Over a period of ten days in June of 2010, my mother, who lives only on a very small pension and Social Security, was coerced into sending $47,000 -- which included $10,000 cash -- to a Jamaican scam.
How did this happen? A phone call from Jamaica advised her she had won $ 2.5 million dollars and a Mercedes Benz. Several calls later, she was convinced to send money for shipping the car.
During that period of the next ten days, the calls kept coming, becoming more demanding and more personalized. They somehow knew that church was important to her, and the caller claimed to be a minister. The caller gained her trust and coached her about exactly where to go to obtain cash advances on her zero-balance credit cards. They walked her through exactly how to wire money and told her to go to K Mart and/or Super One in West Duluth, near her home, to wire it. It was incredibly easy – not once was she stopped along the way. At one point, she actually withdrew $10,000 in cash, put it in an envelope, and traveled across town to send it. Before we knew it, she had maxed out two zero-balance credit cards and went into severe credit card debt.
What we know now is that this scam stemmed from a hotbed of illegal criminal activity that targets older Minnesotans. These fraudsters either seduce vulnerable citizens to send money for promised goods or winnings that do not exist – or they convince them that their grandchildren or loved ones are in danger and need them to wire money.
Most people don’t report this kind of crime. In fact, experts say only about 5 percent of the crimes are reported. It’s too embarrassing and law enforcement can do little to stop it. Minnesota needs to pass this bill to better protect its most vulnerable citizens –our elders.

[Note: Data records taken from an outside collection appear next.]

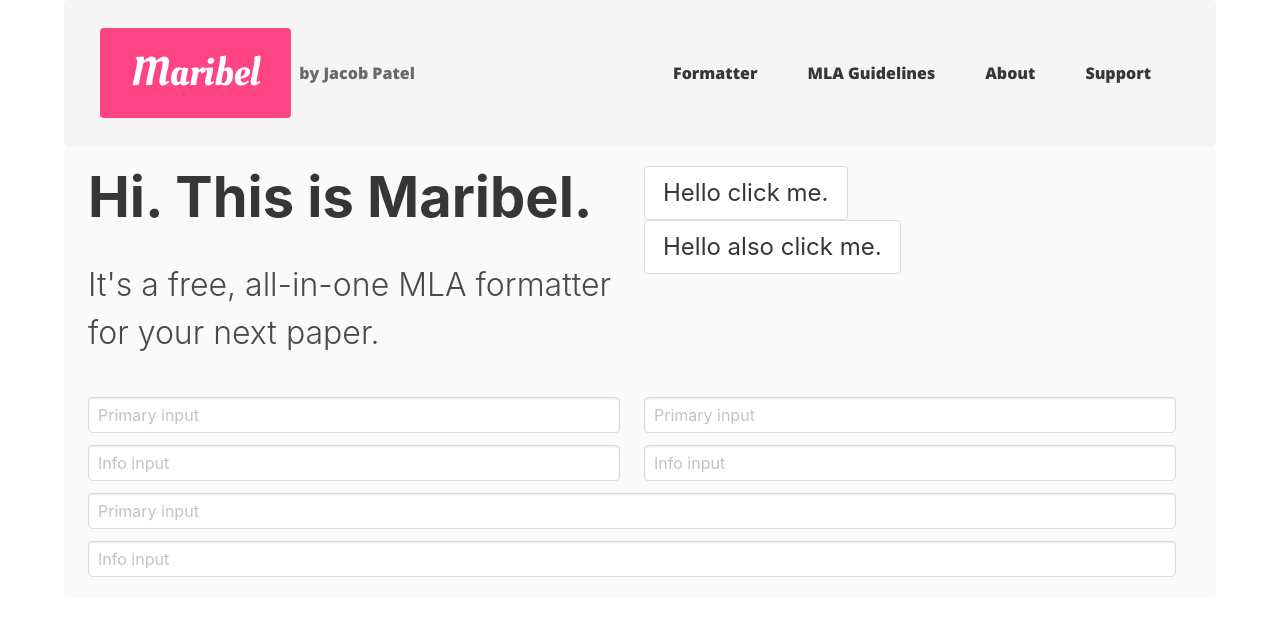
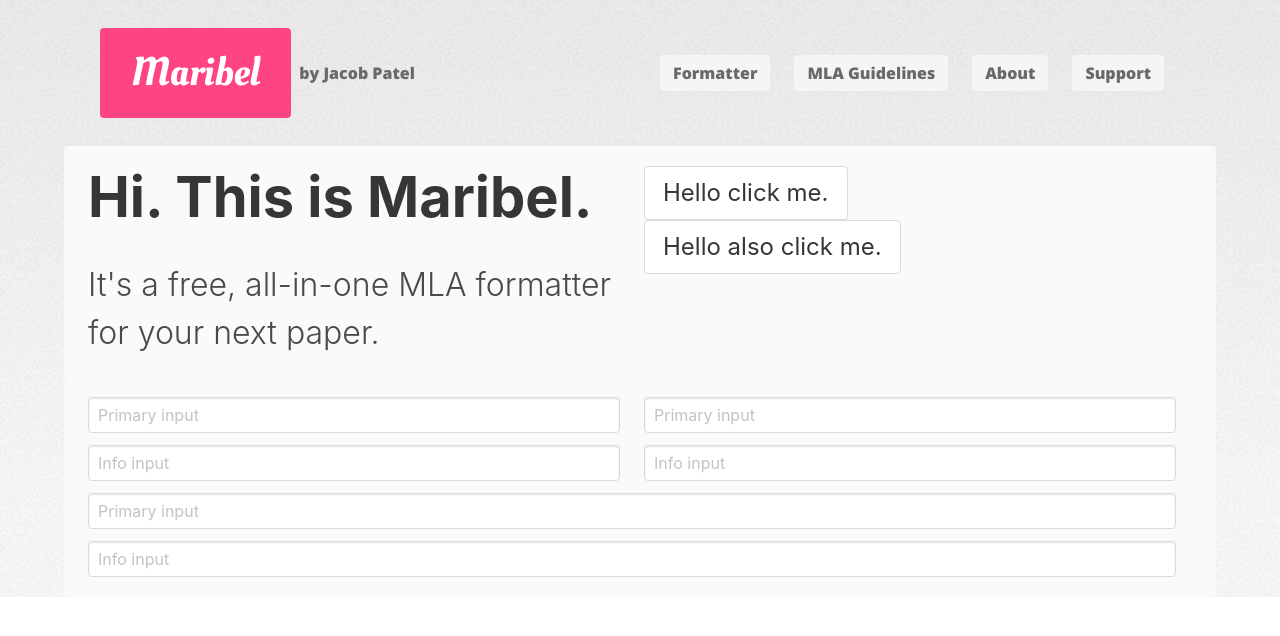
Before and after one commit to ladderdesigns/maribel, a website with bundled scripts: page index.html in a window 1280 px wide. Built offline with nearby package versions, Linux system fonts and the light colour scheme.

Commit message:
adjusted background color

```diff
--- a/index.html
+++ b/index.html
@@ -15,12 +15,12 @@
 <body class="has-text-grey-dark">
 	<section class="hero">
 		<div class="container">
-			<div class="tile notification is-child">
+			<div class="tile notification is-child" style="background-color: inherit">
 				<nav class="navbar" role="navigation" aria-label="main navigation">
 					<div class="navbar-brand">
 						<div class="navbar-item">
 							<div class="buttons">
-								<a class="button is-danger is-size-2" id="titleLogo" style="padding-left: -1.5rem;">
+								<a class="button is-danger is-size-2" id="titleLogo" style="padding-left: -5em">
 									Maribel
 								</a>
 								<span id="titleName" style="margin-bottom: 0.5rem;font-weight: 900; color: #696969">by Jacob Patel </span>
@@ -35,32 +35,32 @@
 						</a>
 					</div>
 
-					<div id="navbarBasicExample" class="navbar-menu has-text-weight-bold">
-						<div class="navbar-end" style="font-weight: 900; color: #696969">
+					<div class="navbar-menu has-text-weight-bold" id="navbarBasicExample">
+						<div class="navbar-end" style="font-weight: 900;">
 							<div class="navbar-item">
 								<div class="buttons">
-									<a class="button is-light">
+									<a class="button is-light" style="color: #696969">
 										Formatter
 									</a>
 								</div>
 							</div>
 							<div class="navbar-item">
 								<div class="buttons">
-									<a class="button is-light">
+									<a class="button is-light" style="color: #696969">
 										MLA Guidelines
 									</a>
 								</div>
 							</div>
 							<div class="navbar-item">
 								<div class="buttons">
-									<a class="button is-light">
+									<a class="button is-light" style="color: #696969">
 										About
 									</a>
 								</div>
 							</div>
 							<div class="navbar-item">
 								<div class="buttons">
-									<a class="button is-light">
+									<a class="button is-light" style="color: #696969">
 										Support
 									</a>
 								</div>
--- a/styles.css
+++ b/styles.css
@@ -8,6 +8,14 @@
 	font-family: 'Open Sans', sans-serif;
 }
 
-#navBarItem {
-	color: #696969;
+
+
+body {
+	background-image: -moz-linear-gradient(top, rgba(0, 0, 0, 0.05), rgba(0, 0, 0, 0)), url(images/bg01.png);
+    background-image: -webkit-linear-gradient(top, rgba(0, 0, 0, 0.05), rgba(0, 0, 0, 0)), url(images/bg01.png);
+    background-image: linear-gradient(top, rgba(0, 0, 0, 0.05), rgba(0, 0, 0, 0)), url(images/bg01.png);
+    background-color: #f7f7f7;
+    background-position: top left, top left;
+    background-repeat: repeat-x, repeat;
+    background-size: 100% 30em, auto;
 }
```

For our family, it was a year of heartbreak as we tried to help mother. My mother, at age 83, had to file bankruptcy as her interest alone on the credit card debt was more than her income. We realized there was very little we could do. We contacted the FBI, Secret Service, Homeland Security, Duluth Police, Postmaster General, Attorney General and the Minnesota Department of Public Safety. The only help we received was from the Minnesota Department of Public Safety.

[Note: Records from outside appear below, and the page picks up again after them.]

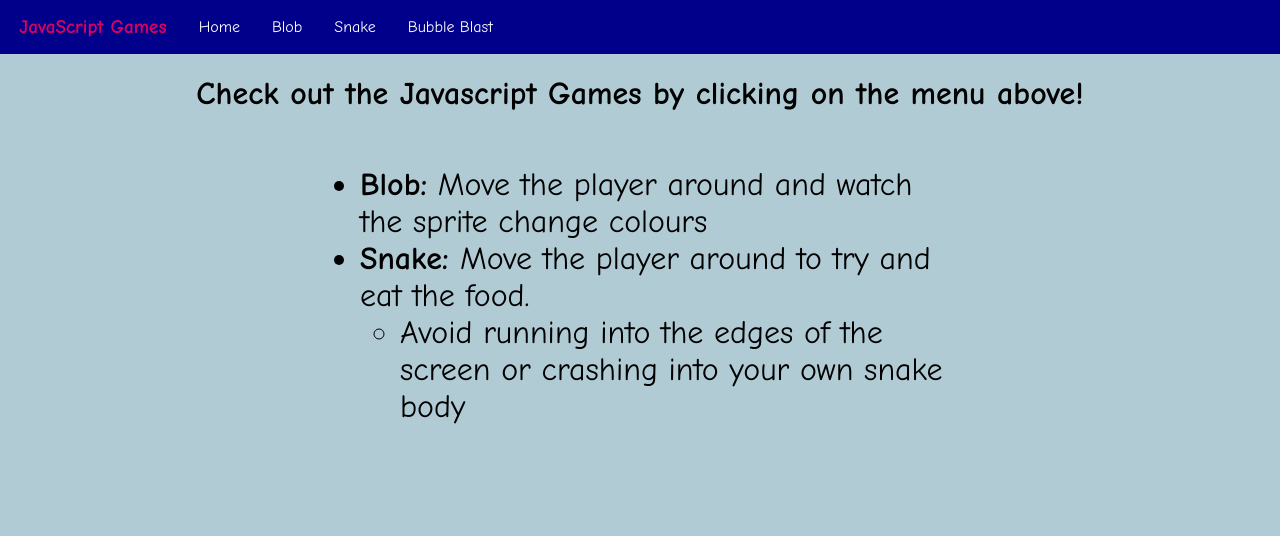
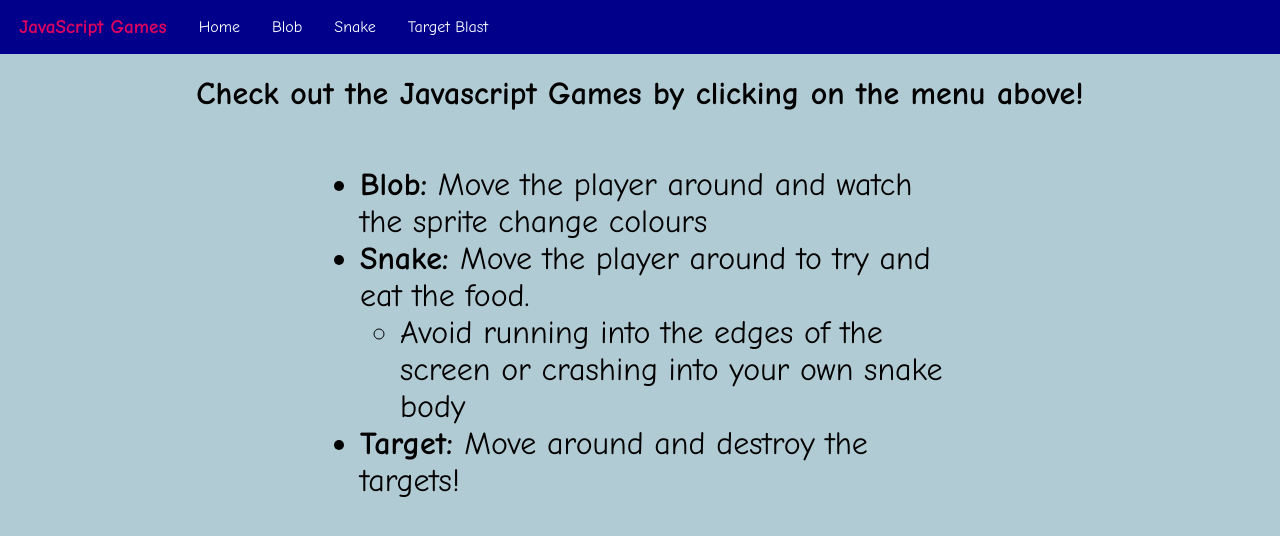
Before and after one commit to 100615056/JavaScript-Games, a plain HTML site: page src/pages/index.html in a window 1280 px wide. Drawn offline with Linux system fonts and the light colour scheme.

Commit message:
change bubble to target

```diff
--- a/src/pages/index.html
+++ b/src/pages/index.html
@@ -22,7 +22,7 @@
                         <a class="nav__link" href="snake.html">Snake</a>
                     </li>
                     <li class="nav__item">
-                        <a class="nav__link" href="bubble.html">Bubble Blast</a>
+                        <a class="nav__link" href="target.html">Target Blast</a>
                     </li>
                 </ul>
             </nav>
@@ -46,6 +46,9 @@
                         </li>
                     </ul>
                 </li>
+                <li>
+                    <b>Target: </b> Move around and destroy the targets!
+                </li>
             </ul>
         </div>
     </body>
```
Also changed, not shown: src/pages/blob.html (+1 -1 lines), src/pages/snake.html (+1 -1 lines), src/pages/target.html (renamed from src/pages/bubble.html, +2 -2 lines), src/target.js (renamed from src/bubble.js).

Both my mother and I attended an AARP Fraud Fighters forum in November 2010 in Duluth where we heard from AARP, the Attorney General and Investigator Jim Arlt talk about fraud. When he spoke about victims exactly like my mother, I finally realized we were not alone. Too many seniors across our state have lost their life savings. They feel so much shame – and they isolate themselves and suffer alone.
Our seniors deserve more protection from fraud. Our taxpayers deserve it, too, because millions of hard-earned dollars are wired down the drain every year. We all need to be leaders by passing this legislation -- and in doing so provide a strong example of taxpayers protecting our vulnerable citizens. Our elders have worked hard, paid taxes and followed our laws. Now, they need protection against this illegal activity.
It has been almost three years since this happened to my mom. When I asked her what it felt like to hold $10,000.00 in cash as she put it in an envelope to mail it, she said "I don't remember, they had my mind, I didn't know what I was doing." There has not been a day in her life since those 10 days in June of 2010 that has been normal for her. The outcome of this has been a nightmare. Not only has she lost her financial independence, her health has deteriorated. She has isolated herself – and she feels ashamed. These scammers not only took money from my mother, but her health and spirit as well.
On behalf of my mother, and all of the seniors across our state who have fallen victim to this crime, I would like to urge you to support the passage of this bill to protect seniors from wire transfer fraud. We have a duty to create a safety net to question, delay and stop our most vulnerable citizens from wiring away their life savings.
I never thought something like this would happen to my mother. Now I know it can happen to anyone – anyone’s mother, neighbor, or friend. We all need to pay more attention to our elders – and to pass strong laws that will help them avoid frauds. Minnesota seniors are worth protecting. They are our mothers and fathers, our grandmothers and grandfathers.